besetting sin

besetting sin

A flaw or shortcoming that someone or something tends to display. I doubt she'll listen to everything you have to say—her lack of patience is her besetting sin.
See also: sin

besetting sin

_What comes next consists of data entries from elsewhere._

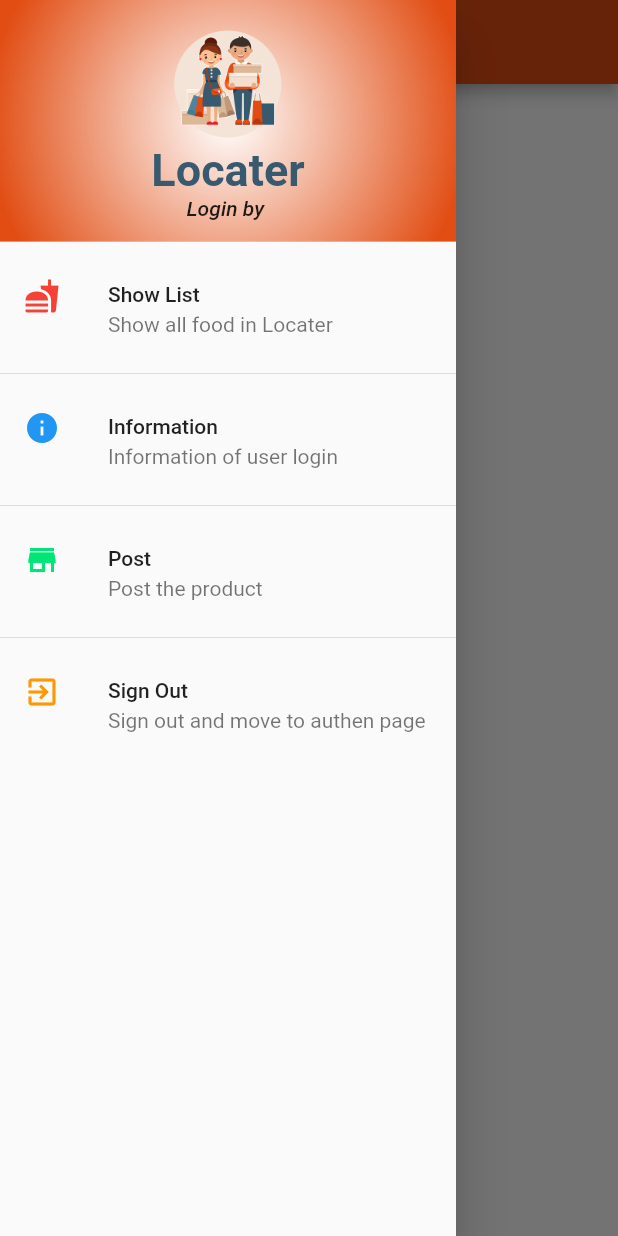
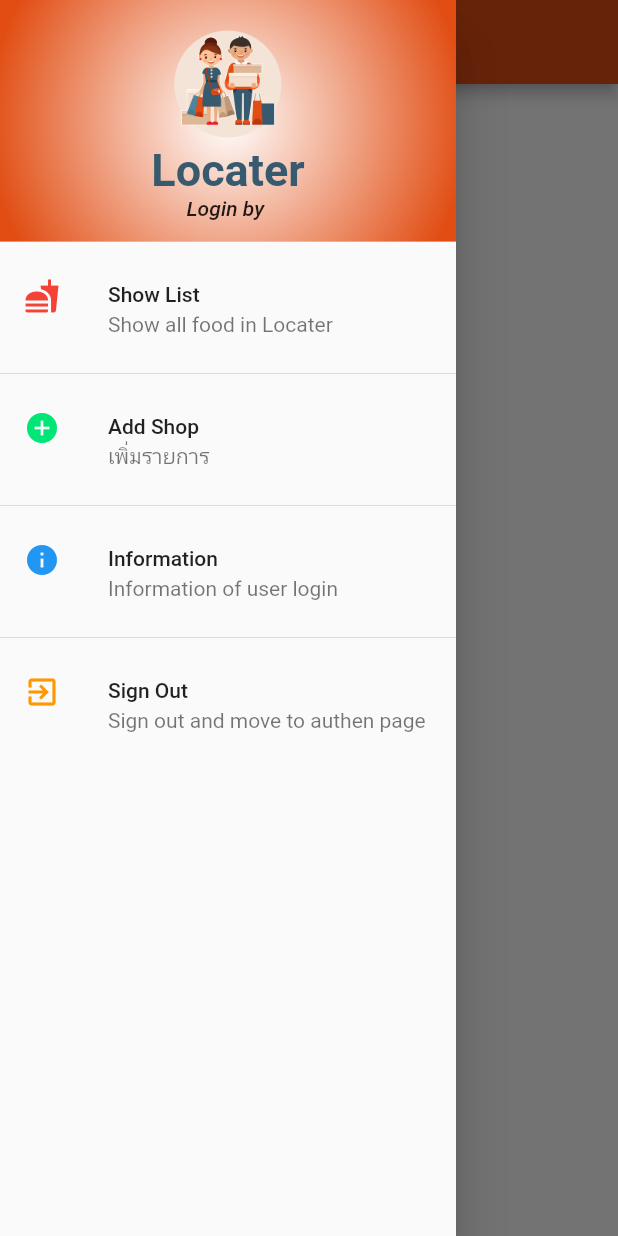
Before and after one commit to MAythinee/Locater, a Flutter app: the MyService screen opened directly, with the side drawer open, on a phone screen of 412 x 824 dp. Run offline on Flutter 3.47's test engine with Material 2 defaults, Android fonts, the phone set to English and light mode, and no system bars; our stand-ins replace cloud_firestore, firebase_auth, google_maps_flutter; missing offline and left inert: dart:ffi; accounts and stored records are empty.

Commit message:
Design UI Addfood OK

```diff
--- a/lib/screens/my_services.dart
+++ b/lib/screens/my_services.dart
@@ -2,10 +2,10 @@ import 'dart:ffi';
 
 import 'package:firebase_auth/firebase_auth.dart';
 import 'package:flutter/material.dart';
+import 'package:locater/screens/addFood.dart';
 import 'package:locater/screens/home.dart';
 import 'package:locater/screens/information.dart';
 import 'package:locater/screens/my_style.dart';
-import 'package:locater/screens/post.dart';
 import 'package:locater/screens/show_list_food.dart';
 
 
@@ -74,16 +74,16 @@ class _MyServiceState extends State<MyService> {
     );
   }
 
-  Widget menuPost() {
+  Widget menuAddShop() {
     return ListTile(
       leading: Icon(
-        Icons.store,
+        Icons.add_circle,
         color: Colors.greenAccent[400],
       ),
-      title: Text('Post'),
-      subtitle: Text('Post the product'),onTap: (){
-        setState(() {                       // ป๊อบอัพไปอีกหน้า
-          currenWidget = Post();     // ป๊อบอัพไปอีกหน้า
+      title: Text('Add Shop'),
+      subtitle: Text('เพิ่มรายการ'),onTap: (){
+        setState(() {
+          currenWidget = AddFood();                       // ป๊อบอัพไปอีกหน้า
         });                                 // ป๊อบอัพไปอีกหน้า
         Navigator.of(context).pop();        // ป๊อบอัพไปอีกหน้า
       },
@@ -158,9 +158,10 @@ class _MyServiceState extends State<MyService> {
       child: ListView(
         children: <Widget>[
           myHeadDrawer(),
-          menuShowListFood(), Divider(),      //ใส่เส้นแบ่ง
+          menuShowListFood(), Divider(),
+          menuAddShop(), Divider(),       //ใส่เส้นแบ่ง
           menuInformation(), Divider(),
-          menuPost(), Divider(),
+
           processSignOut(),
         ],
       ),
--- a/lib/screens/post.dart
+++ /dev/null
@@ -1,8 +0,0 @@
-import 'package:flutter/material.dart';
-
-class Post extends StatelessWidget {
-  @override
-  Widget build(BuildContext context) {
-    return Text('This is post');
-  }
-}
--- a/pubspec.yaml
+++ b/pubspec.yaml
@@ -46,7 +46,7 @@ flutter:
   # To add assets to your application, add an assets section, like this:
   assets:
    - images/icon.png
-  #  - images/a_dot_ham.jpeg
+   - images/food.png
 
   # An image asset can refer to one or more resolution-specific "variants", see
   # https://flutter.dev/assets-and-images/#resolution-aware.
```
Also changed, not shown: lib/screens/addFood.dart (added, +138 -0 lines), images/food.png (added).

a fault to which a person or institution is especially prone; a characteristic weakness.
The verb beset literally means ‘surround with hostile intent’, so the image is of a sin besieging or pressing in upon a person.
1974 Donal Scannell Mother Knew Best Mother said vanity was a besetting sin which Amy resented, to say the least of it.
See also: sin
References in classic literature ?
I did not then know the besetting sin of woman, the passion to discuss her private affairs with anyone who is willing to listen.
Manuel had one besetting sin. He loved to play Chinese lottery.
The cursed greed which has been my besetting sin through life has withheld from her the treasure, half at least of which should have been hers.
Querulousness was Claire's besetting sin. Elizabeth was such a pal.
His besetting sin at archery had ever been an undue haste and carelessness.
In the constant effort not to be betrayed into a new phase of the besetting sin of his experience, the pursuit of selfish objects by low and small means, and to hold instead to some high principle of honour and generosity, there might have been a little merit.
His besetting sin gained so fast upon him, however, that it was found impossible to employ him in the situations in which he really was useful to the theatre.
I know he couldn't love a Linton; and yet he'd be quite capable of marrying your fortune and expectations: avarice is growing with him a besetting sin. There's my picture: and I'm his friend - so much so, that had he thought seriously to catch you, I should, perhaps, have held my tongue, and let you fall into his trap.'
But I thought - I implore you to remember the narrow construction which has been my besetting sin - that, in a case where there was so much disparity in point of years -'
These are the five besetting sins of a general, ruinous to the conduct of war.
If he had belonged to the present generation he would, under the circumstances, have fallen into one of the besetting sins of England in these days--the tendency (to borrow an illustration from the stage) to "strike an attitude" in the presence of a social emergency.
But then, Diana, even ministers are human and have their besetting sins just like everybody else.
The other besetting sin of African presidents, unfortunately, is that if they come from the biggest tribe (as they most often do), when they get into deep political trouble their default solution is to fall back on tribal loyalties.
Even more than lackluster design, value engineering is the besetting sin of architecture in the five boroughs, and it produces that sinking feeling that corners were cut, and the cheapest materials were used, to save the most money.
Ennui, Baudelaire once wrote, is the besetting sin of bourgeois society, and all McGavran's characters are decidedly bourgeois, whether they are happy or unhappy.